Students Honor Dr. Martin Luther King, Jr., His Work, and His Legacy

Throughout January, our students at all levels are learning about Dr. Martin Luther King, Jr., and exploring the values and actions in his work and in the work of those he inspired. Books have been the source of much of the learning! Last week, one early childhood classroom listened to his “I Have a Dream” speech on tape and then made paper cutouts of people holding hands in unity. The students colored their people using different skin tones and then hung the people on their classroom windows for all to see.
Lessons on activism came to life with upper elementary students making posters and writing speeches to advocate for something that is important to them. Some of the topics they chose included the Earth, Climate Change, Black Lives Matter, Women’s Rights, Animal Rights, Neurodiversity, and LGBTQIA and Pride.
After reading the books Young Martin Luther King Jr. (by Joanne Mattern) and The Story of Martin Luther King Jr. (by Christine Platt), one early childhood classroom decided they wanted to advocate for change at school in three ways: have different snacks, bring back birthday treats, and be included in elementary celebrations and activities. Another class joined in the efforts, and the teachers explained how to organize a peaceful protest. Both classrooms prepared “applications” to protest, which they presented to the Head of School. Once the protest applications were submitted, the students made posters to express their perspectives artistically, and on Friday afternoon, they staged a peaceful protest walk out.
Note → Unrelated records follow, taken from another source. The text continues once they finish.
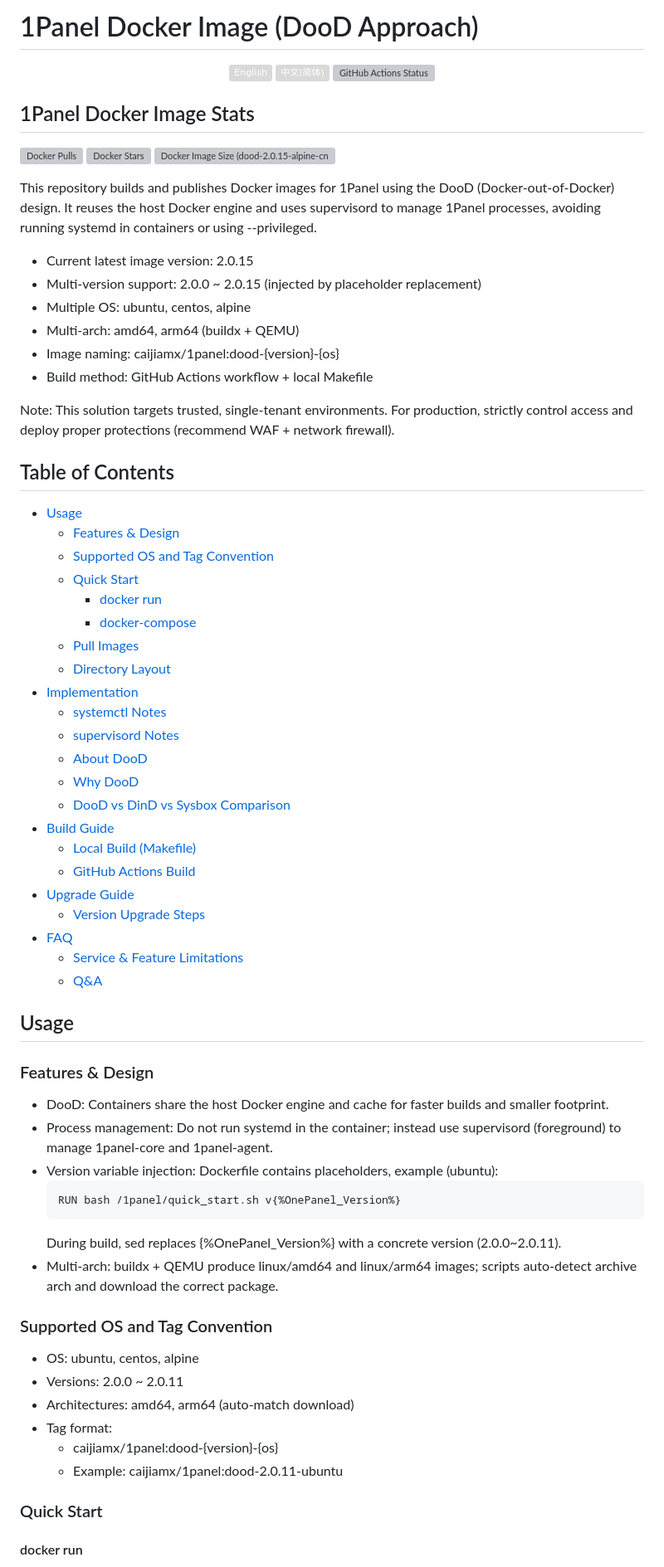
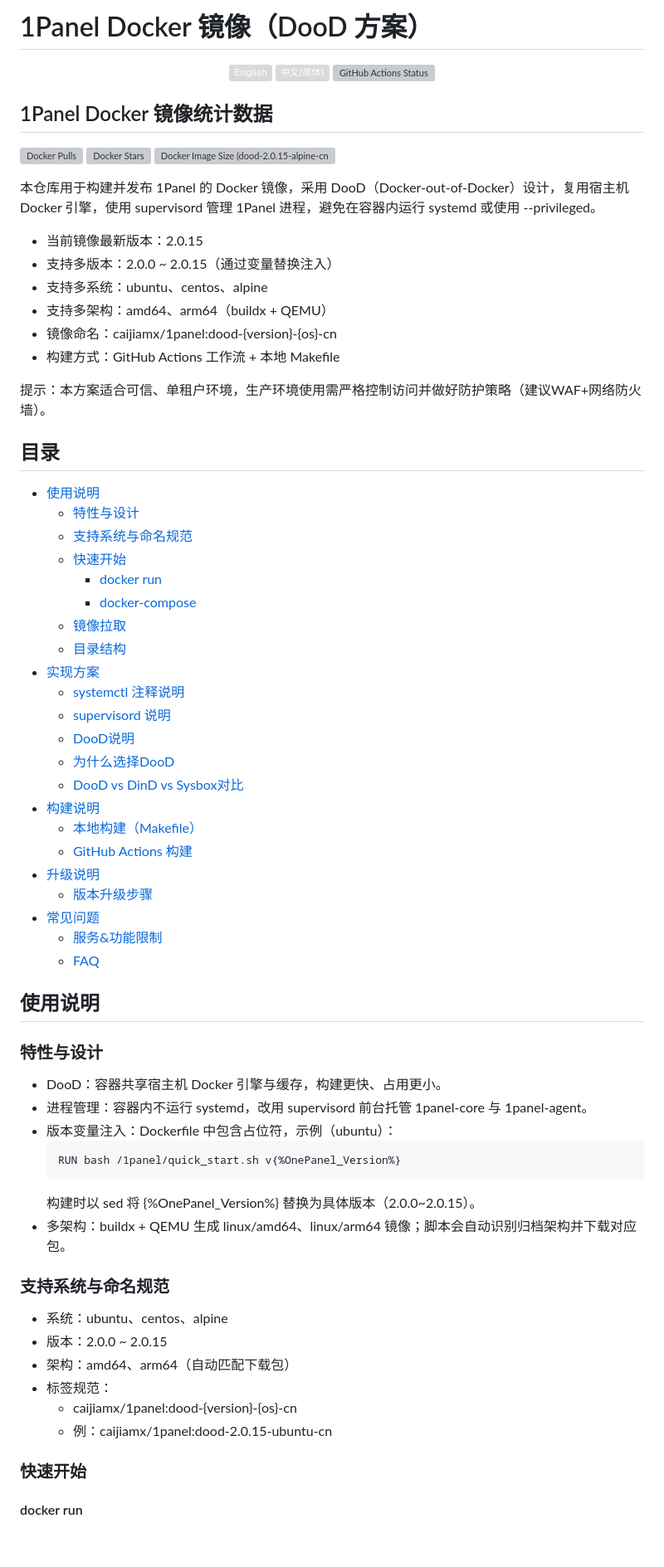
Before and after one commit to workerspages/docker-1Panel, a Markdown page: README.md, the part around one of its changes. Shown at 83% size. GitHub-like rendering; badges without logos; blank space fills up the shorter version; grey boxes are pictures that could not be loaded.

````diff
--- a/README.md
+++ b/README.md
@@ -1,4 +1,5 @@
-# 1Panel Docker Image (DooD Approach)
+
+# 1Panel Docker 镜像（DooD 方案）
 
 <p align="center">
   <a href="/README.md"><img alt="English" src="https://img.shields.io/badge/English-d9d9d9"></a>
@@ -8,70 +9,70 @@
   </a>
 </p>
 
-## 1Panel Docker Image Stats
+## 1Panel Docker 镜像统计数据
 
 [![Docker Pulls](https://img.shields.io/docker/pulls/caijiamx/1panel.svg)](https://hub.docker.com/r/caijiamx/1panel)
 [![Docker Stars](https://img.shields.io/docker/stars/caijiamx/1panel.svg)](https://hub.docker.com/r/caijiamx/1panel)
 [![Docker Image Size (dood-2.0.15-alpine-cn)](https://img.shields.io/docker/image-size/caijiamx/1panel/dood-2.0.15-alpine-cn.svg)](https://hub.docker.com/r/caijiamx/1panel)
 
-This repository builds and publishes Docker images for 1Panel using the DooD (Docker-out-of-Docker) design. It reuses the host Docker engine and uses supervisord to manage 1Panel processes, avoiding running systemd in containers or using --privileged.
+本仓库用于构建并发布 1Panel 的 Docker 镜像，采用 DooD（Docker-out-of-Docker）设计，复用宿主机 Docker 引擎，使用 supervisord 管理 1Panel 进程，避免在容器内运行 systemd 或使用 --privileged。
 
-- Current latest image version: 2.0.15
-- Multi-version support: 2.0.0 ~ 2.0.15 (injected by placeholder replacement)
-- Multiple OS: ubuntu, centos, alpine
-- Multi-arch: amd64, arm64 (buildx + QEMU)
-- Image naming: caijiamx/1panel:dood-{version}-{os}
-- Build method: GitHub Actions workflow + local Makefile
+- 当前镜像最新版本：2.0.15
+- 支持多版本：2.0.0 ~ 2.0.15（通过变量替换注入）
+- 支持多系统：ubuntu、centos、alpine
+- 支持多架构：amd64、arm64（buildx + QEMU）
+- 镜像命名：caijiamx/1panel:dood-{version}-{os}-cn
+- 构建方式：GitHub Actions 工作流 + 本地 Makefile
 
-Note: This solution targets trusted, single-tenant environments. For production, strictly control access and deploy proper protections (recommend WAF + network firewall).
+提示：本方案适合可信、单租户环境，生产环境使用需严格控制访问并做好防护策略（建议WAF+网络防火墙）。
 
-## Table of Contents
+## 目录
 
-- [Usage](#usage)
-  - [Features & Design](#features--design)
-  - [Supported OS and Tag Convention](#supported-os-and-tag-convention)
-  - [Quick Start](#quick-start)
+- [使用说明](#使用说明)
+  - [特性与设计](#特性与设计)
+  - [支持系统与命名规范](#支持系统与命名规范)
+  - [快速开始](#快速开始)
     - [docker run](#docker-run)
     - [docker-compose](#docker-compose)
-  - [Pull Images](#pull-images)
-  - [Directory Layout](#directory-layout)
-- [Implementation](#implementation)
-  - [systemctl Notes](#systemctl-notes)
-  - [supervisord Notes](#supervisord-notes)
-  - [About DooD](#about-dood)
-  - [Why DooD](#why-dood)
-  - [DooD vs DinD vs Sysbox Comparison](#dood-vs-dind-vs-sysbox-comparison)
-- [Build Guide](#build-guide)
-  - [Local Build (Makefile)](#local-build-makefile)
-  - [GitHub Actions Build](#github-actions-build)
-- [Upgrade Guide](#upgrade-guide)
-  - [Version Upgrade Steps](#version-upgrade-steps)
-- [FAQ](#faq)
-  - [Service & Feature Limitations](#service--feature-limitations)
-  - [Q&A](#qa)
+  - [镜像拉取](#镜像拉取)
+  - [目录结构](#目录结构)
+- [实现方案](#实现方案)
+  - [systemctl 注释说明](#systemctl-注释说明)
+  - [supervisord 说明](#supervisord-说明)
+  - [DooD说明](#DooD说明)
+  - [为什么选择DooD](#为什么选择DooD)
+  - [DooD vs DinD vs Sysbox对比](#DooD-vs-DinD-vs-Sysbox对比)
+- [构建说明](#构建说明)
+  - [本地构建（Makefile）](#本地构建makefile)
+  - [GitHub Actions 构建](#github-actions-构建)
+- [升级说明](#升级说明)
+  - [版本升级步骤](#版本升级步骤)
+- [常见问题](#常见问题)
+  - [服务&功能限制](#服务&功能限制)
+  - [FAQ](#FAQ)
 
-## Usage
+## 使用说明
 
-### Features & Design
+### 特性与设计
 
-- DooD: Containers share the host Docker engine and cache for faster builds and smaller footprint.
-- Process management: Do not run systemd in the container; instead use supervisord (foreground) to manage 1panel-core and 1panel-agent.
-- Version variable injection: Dockerfile contains placeholders, example (ubuntu):
+- DooD：容器共享宿主机 Docker 引擎与缓存，构建更快、占用更小。
+- 进程管理：容器内不运行 systemd，改用 supervisord 前台托管 1panel-core 与 1panel-agent。
+- 版本变量注入：Dockerfile 中包含占位符，示例（ubuntu）：
   ```
   RUN bash /1panel/quick_start.sh v{%OnePanel_Version%}
   ```
-  During build, sed replaces {%OnePanel_Version%} with a concrete version (2.0.0~2.0.11).
-- Multi-arch: buildx + QEMU produce linux/amd64 and linux/arm64 images; scripts auto-detect archive arch and download the correct package.
+  构建时以 sed 将 {%OnePanel_Version%} 替换为具体版本（2.0.0~2.0.15）。
+- 多架构：buildx + QEMU 生成 linux/amd64、linux/arm64 镜像；脚本会自动识别归档架构并下载对应包。
 
-### Supported OS and Tag Convention
+### 支持系统与命名规范
 
-- OS: ubuntu, centos, alpine
-- Versions: 2.0.0 ~ 2.0.11
-- Architectures: amd64, arm64 (auto-match download)
-- Tag format:
-  - caijiamx/1panel:dood-{version}-{os}
-  - Example: caijiamx/1panel:dood-2.0.11-ubuntu
+- 系统：ubuntu、centos、alpine
+- 版本：2.0.0 ~ 2.0.15
+- 架构：amd64、arm64（自动匹配下载包）
+- 标签规范：
+  - caijiamx/1panel:dood-{version}-{os}-cn
+  - 例：caijiamx/1panel:dood-2.0.15-ubuntu-cn
 
-### Quick Start
+### 快速开始
 
 #### docker run
````
Also changed, not shown: other parts of README.md (+278 -240 lines).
Our middle school students have been learning about some of Dr. King’s lesser known contemporaries and their work in the Civil Rights Movement. They watched episodes from the documentary Eyes on the Prize (check it out!). In one of the most moving experiences to honor Dr. King, second grade student Eri orated – from memory – one of Dr. King’s last speeches, “What Is Your Life’s Blueprint?”, originally given to students at Barratt Junior High School in Philadelphia in 1967.  Eri presented this speech in its entirety to the middle school classroom, and then recited an excerpt to both Lower Elementary classrooms. You can watch Eri’s presentation to Middle School here and to Lower Elementary here. Her hard work paid off, and the middle school students complimented her impressive confidence and courage.